**What you will do**
All of the data must be printed exactly; please include every line.

** Opening Input material block **

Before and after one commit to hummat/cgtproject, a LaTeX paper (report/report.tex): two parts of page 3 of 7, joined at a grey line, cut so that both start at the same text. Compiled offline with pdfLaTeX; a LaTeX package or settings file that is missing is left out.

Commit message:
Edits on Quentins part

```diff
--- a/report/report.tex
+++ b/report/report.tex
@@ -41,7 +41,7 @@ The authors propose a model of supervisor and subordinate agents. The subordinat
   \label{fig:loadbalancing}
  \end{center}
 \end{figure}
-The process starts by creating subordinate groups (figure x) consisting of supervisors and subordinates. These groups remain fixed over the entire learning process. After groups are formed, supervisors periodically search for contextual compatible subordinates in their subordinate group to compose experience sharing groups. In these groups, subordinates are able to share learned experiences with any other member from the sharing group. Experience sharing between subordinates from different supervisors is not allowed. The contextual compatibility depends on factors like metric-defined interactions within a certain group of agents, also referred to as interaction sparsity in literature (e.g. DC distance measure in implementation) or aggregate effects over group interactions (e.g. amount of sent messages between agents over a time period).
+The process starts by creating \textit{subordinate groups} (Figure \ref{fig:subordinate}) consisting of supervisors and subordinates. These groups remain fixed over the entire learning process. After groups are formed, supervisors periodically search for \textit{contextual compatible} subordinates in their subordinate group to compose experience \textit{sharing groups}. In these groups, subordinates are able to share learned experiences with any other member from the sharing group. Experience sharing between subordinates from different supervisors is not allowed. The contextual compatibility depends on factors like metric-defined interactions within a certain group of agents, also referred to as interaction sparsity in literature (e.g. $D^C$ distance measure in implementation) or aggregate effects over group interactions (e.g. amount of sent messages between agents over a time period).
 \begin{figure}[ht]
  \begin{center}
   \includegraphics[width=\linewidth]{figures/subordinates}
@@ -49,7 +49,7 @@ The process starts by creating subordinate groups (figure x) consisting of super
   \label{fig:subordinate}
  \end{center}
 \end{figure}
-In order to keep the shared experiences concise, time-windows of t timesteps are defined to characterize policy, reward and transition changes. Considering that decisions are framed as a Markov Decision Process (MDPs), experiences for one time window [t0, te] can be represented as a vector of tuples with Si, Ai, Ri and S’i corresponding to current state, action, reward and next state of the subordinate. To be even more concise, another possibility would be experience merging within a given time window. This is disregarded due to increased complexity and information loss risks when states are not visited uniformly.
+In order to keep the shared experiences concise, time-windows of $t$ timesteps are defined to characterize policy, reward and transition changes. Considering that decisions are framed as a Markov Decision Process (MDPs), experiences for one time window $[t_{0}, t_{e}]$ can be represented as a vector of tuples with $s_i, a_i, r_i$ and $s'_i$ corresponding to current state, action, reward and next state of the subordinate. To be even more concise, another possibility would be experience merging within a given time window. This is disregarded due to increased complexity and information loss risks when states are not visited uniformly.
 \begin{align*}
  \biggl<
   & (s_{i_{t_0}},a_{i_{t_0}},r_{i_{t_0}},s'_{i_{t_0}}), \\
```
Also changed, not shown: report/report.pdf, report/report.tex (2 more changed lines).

** Closing Input material block **

**Solution**
Before and after one commit to hummat/cgtproject, a LaTeX paper (report/report.tex): two parts of page 3 of 7, joined at a grey line, cut so that both start at the same text. Compiled offline with pdfLaTeX; a LaTeX package or settings file that is missing is left out.

Commit message:
Edits on Quentins part

```diff
--- a/report/report.tex
+++ b/report/report.tex
@@ -41,7 +41,7 @@ The authors propose a model of supervisor and subordinate agents. The subordinat
   \label{fig:loadbalancing}
  \end{center}
 \end{figure}
-The process starts by creating subordinate groups (figure x) consisting of supervisors and subordinates. These groups remain fixed over the entire learning process. After groups are formed, supervisors periodically search for contextual compatible subordinates in their subordinate group to compose experience sharing groups. In these groups, subordinates are able to share learned experiences with any other member from the sharing group. Experience sharing between subordinates from different supervisors is not allowed. The contextual compatibility depends on factors like metric-defined interactions within a certain group of agents, also referred to as interaction sparsity in literature (e.g. DC distance measure in implementation) or aggregate effects over group interactions (e.g. amount of sent messages between agents over a time period).
+The process starts by creating \textit{subordinate groups} (Figure \ref{fig:subordinate}) consisting of supervisors and subordinates. These groups remain fixed over the entire learning process. After groups are formed, supervisors periodically search for \textit{contextual compatible} subordinates in their subordinate group to compose experience \textit{sharing groups}. In these groups, subordinates are able to share learned experiences with any other member from the sharing group. Experience sharing between subordinates from different supervisors is not allowed. The contextual compatibility depends on factors like metric-defined interactions within a certain group of agents, also referred to as interaction sparsity in literature (e.g. $D^C$ distance measure in implementation) or aggregate effects over group interactions (e.g. amount of sent messages between agents over a time period).
 \begin{figure}[ht]
  \begin{center}
   \includegraphics[width=\linewidth]{figures/subordinates}
@@ -49,7 +49,7 @@ The process starts by creating subordinate groups (figure x) consisting of super
   \label{fig:subordinate}
  \end{center}
 \end{figure}
-In order to keep the shared experiences concise, time-windows of t timesteps are defined to characterize policy, reward and transition changes. Considering that decisions are framed as a Markov Decision Process (MDPs), experiences for one time window [t0, te] can be represented as a vector of tuples with Si, Ai, Ri and S’i corresponding to current state, action, reward and next state of the subordinate. To be even more concise, another possibility would be experience merging within a given time window. This is disregarded due to increased complexity and information loss risks when states are not visited uniformly.
+In order to keep the shared experiences concise, time-windows of $t$ timesteps are defined to characterize policy, reward and transition changes. Considering that decisions are framed as a Markov Decision Process (MDPs), experiences for one time window $[t_{0}, t_{e}]$ can be represented as a vector of tuples with $s_i, a_i, r_i$ and $s'_i$ corresponding to current state, action, reward and next state of the subordinate. To be even more concise, another possibility would be experience merging within a given time window. This is disregarded due to increased complexity and information loss risks when states are not visited uniformly.
 \begin{align*}
  \biggl<
   & (s_{i_{t_0}},a_{i_{t_0}},r_{i_{t_0}},s'_{i_{t_0}}), \\
```
Also changed, not shown: report/report.pdf, report/report.tex (2 more changed lines).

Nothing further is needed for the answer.